Immediately to the north of it, was a huge glacial lake, which had formed at the edge of the ice sheet that covered much of Europe.

When it started to overflow, vast amounts of water crashed over the land bridge, forming a series of very large waterfalls.


The lake overflowed 450,000 years ago, damaging the land link. Then a later flood fully opened the Dover Strait.


The scars of these events have recently been found on the seabed of the English Channel. The study is published in the journal Nature Communications by S. Gupta et al. on 04 April 2017.


Decades ago, engineers who were surveying the seabed for the Channel Tunnel, discovered a series of mysterious large underwater holes (fosse) between Dover and Calais, caused by the lake overspill (black regions on the map above)  The fosse are now in-filled with sediment and show up as a line of isolated depressions 100m-deep carved into the bedrock and hundreds of metres to several kilometres in diameter.

450,000 years ago, the glacial lake water plunged over the rock ridge as a series of waterfalls from Dover to Calais, which then eroded and carved out these depressions.
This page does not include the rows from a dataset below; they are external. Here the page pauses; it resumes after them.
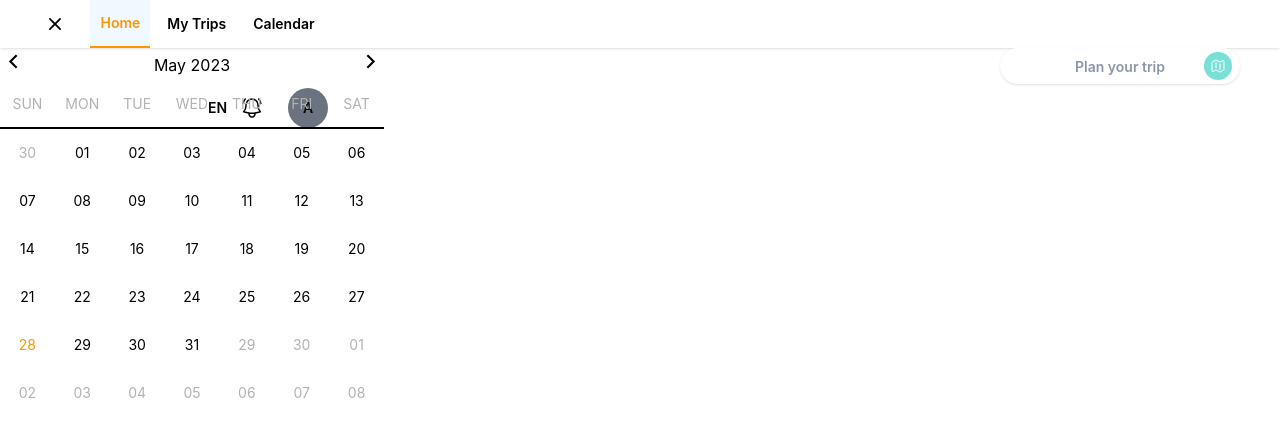
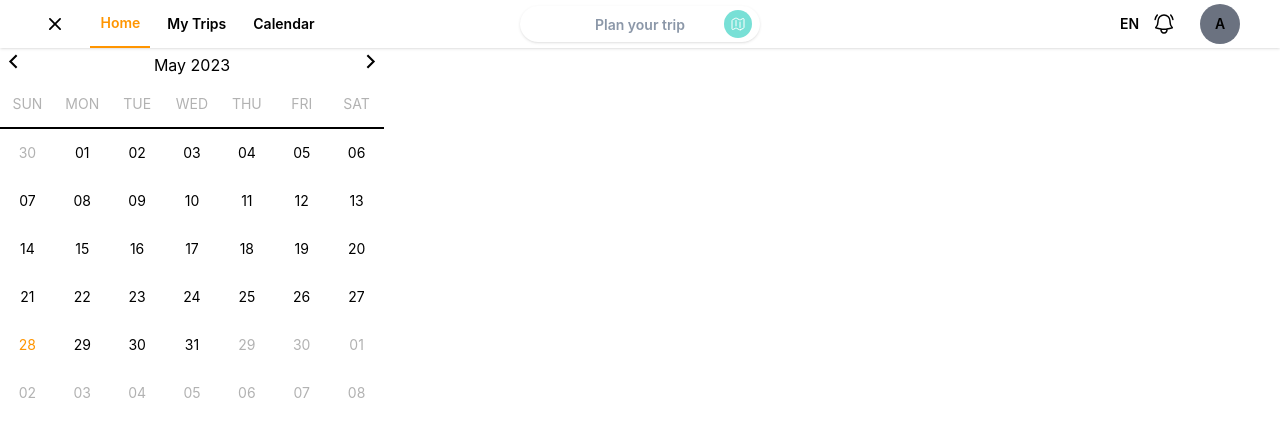
Before and after one commit to EddyEhhh/itineraryplanners-frontend-web, a React (Create React App) app: page /home in a window 1280 px wide. Shown: the top 436 px of the page. Built offline with nearby package versions, Linux system fonts and the light colour scheme.

Commit message:
fixed bugs

```diff
--- a/src/App.js
+++ b/src/App.js
@@ -10,16 +10,9 @@ import Calendar from "./components/Calendar";
 
 function App() {
   return (
-     <BrowserRouter>
-         <Routes>
-             <Route path = "/" element = {<HeaderWrapper/>}>
-                 <Route path = "/home" element = {<Homepage/>}></Route>
-                 <Route path = "/my-trips" element = {<MyTrips/>}></Route>
-                 <Route path = "/calendar" element = {<Calendar/>}></Route>
-             </Route>
-         </Routes>
-
-     </BrowserRouter>
-  );
+    <div>
+      <HeaderWrapper></HeaderWrapper>
+    </div>
+    );
 }
 export default App;
--- a/src/components/Header/Header.js
+++ b/src/components/Header/Header.js
@@ -6,9 +6,8 @@ import { useNavigate, useLocation } from "react-router-dom";
 function Header() {
   const navigate = useNavigate();
   return (
-    <div className="MAIN HEADER w-full h-12 flex-row items-center justify-between shadow pl-10 pr-10 shadow-base font-semibold text-sm">
-
-      <div className="Left-header flex items-center justify-around h-12 w-72">
+    <div className="MAIN HEADER w-full h-12 flex items-center justify-between shadow pl-10 pr-10 shadow-base font-semibold text-sm ">
+      <div className="left header flex items-center justify-around h-12 w-72">
         <button className="mr-4">
           <XMarkIcon className="w-6"></XMarkIcon>
         </button>
@@ -17,11 +16,11 @@ function Header() {
           <HighlightHome></HighlightHome>
         </div>
 
-        <div className="Trips-box h-11 flex items-center hover:text-[#424242]">
+        <div className="Home-Box h-11 flex items-center hover:text-[#424242]">
           <HighlightMyTrips></HighlightMyTrips>
         </div>
 
-        <div className="Calendar-bpx h-11 flex items-center hover:text-[#424242]">
+        <div className="Home-Box h-11 flex items-center hover:text-[#424242]">
           <HighlightCalendar></HighlightCalendar>
         </div>
       </div>
@@ -93,7 +92,7 @@ function HighlightHome(props) {
   if (location.pathname === "/home") {
     return (
       <div>
-        <button className="underline-button bg-sky-50" onClick={() => navigate("/home")}>
+        <button className="underline-button" onClick={() => navigate("/home")}>
           Home
         </button>
       </div>
@@ -101,7 +100,7 @@ function HighlightHome(props) {
   } else {
     return (
       <div>
-        <button className="no-underline-button bg-sky-50" onClick={() => navigate("/home")}>
+        <button className="no-underline-button" onClick={() => navigate("/home")}>
           Home
         </button>
       </div>
--- a/src/components/HeaderWrapper/HeaderWrapper.js
+++ b/src/components/HeaderWrapper/HeaderWrapper.js
@@ -4,33 +4,26 @@ import Header from "../Header/Header";
 import Homepage from "../../pages/home/Homepage";
 import MyTrips from "../../pages/my-trips/MyTrips";
 import CalendarPage from "../../pages/calendar/CalendarPage";
-import {Outlet} from "react-router-dom";
 
 function HeaderWrapper() {
-    return (
-        <div>
-            <Header></Header>
-            <Outlet></Outlet>
-        </div>
-    );
+  return (
+    <div>
+      <div>
+        <BrowserRouter>
+          <Header></Header>
+          <Routes>
+            <Route path="/home" element={<Homepage></Homepage>}></Route>
+            <Route path="/my-trips" element={<MyTrips></MyTrips>}></Route>
+            <Route
+              path="/calendar"
+              element={<CalendarPage></CalendarPage>}
+            ></Route>
+            <Route path="/" element={<Navigate to="/home"></Navigate>}></Route>
+          </Routes>
+        </BrowserRouter>
+      </div>
+    </div>
+  );
 }
 
 export default HeaderWrapper;
-// return (
-//     <div>
-//       <div>
-//         <BrowserRouter>
-//           <Header></Header>
-//           <Routes>
-//             <Route path="/home" element={<Homepage></Homepage>}></Route>
-//             <Route path="/my-trips" element={<MyTrips></MyTrips>}></Route>
-//             <Route
-//                 path="/calendar"
-//                 element={<CalendarPage></CalendarPage>}
-//             ></Route>
-//             <Route path="/" element={<Navigate to="/home"></Navigate>}></Route>
-//           </Routes>
-//         </BrowserRouter>
-//       </div>
-//     </div>
-// );
```
Also changed, not shown: package.json (+3 -4 lines).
A second catastrophic flood took place about 150,000 years ago forming a huge valley about 10km wide with a lot of features suggesting flood erosion. Perhaps an ice sheet broke off, collapsing into the lake, causing a surge that carved a path for the water to cascade off the chalk ridge. As the channel floor slowly eroded by these torrential floods, seawater from the Atlantic Ocean rushed into the resulting channel, isolating the British Isles from the mainland.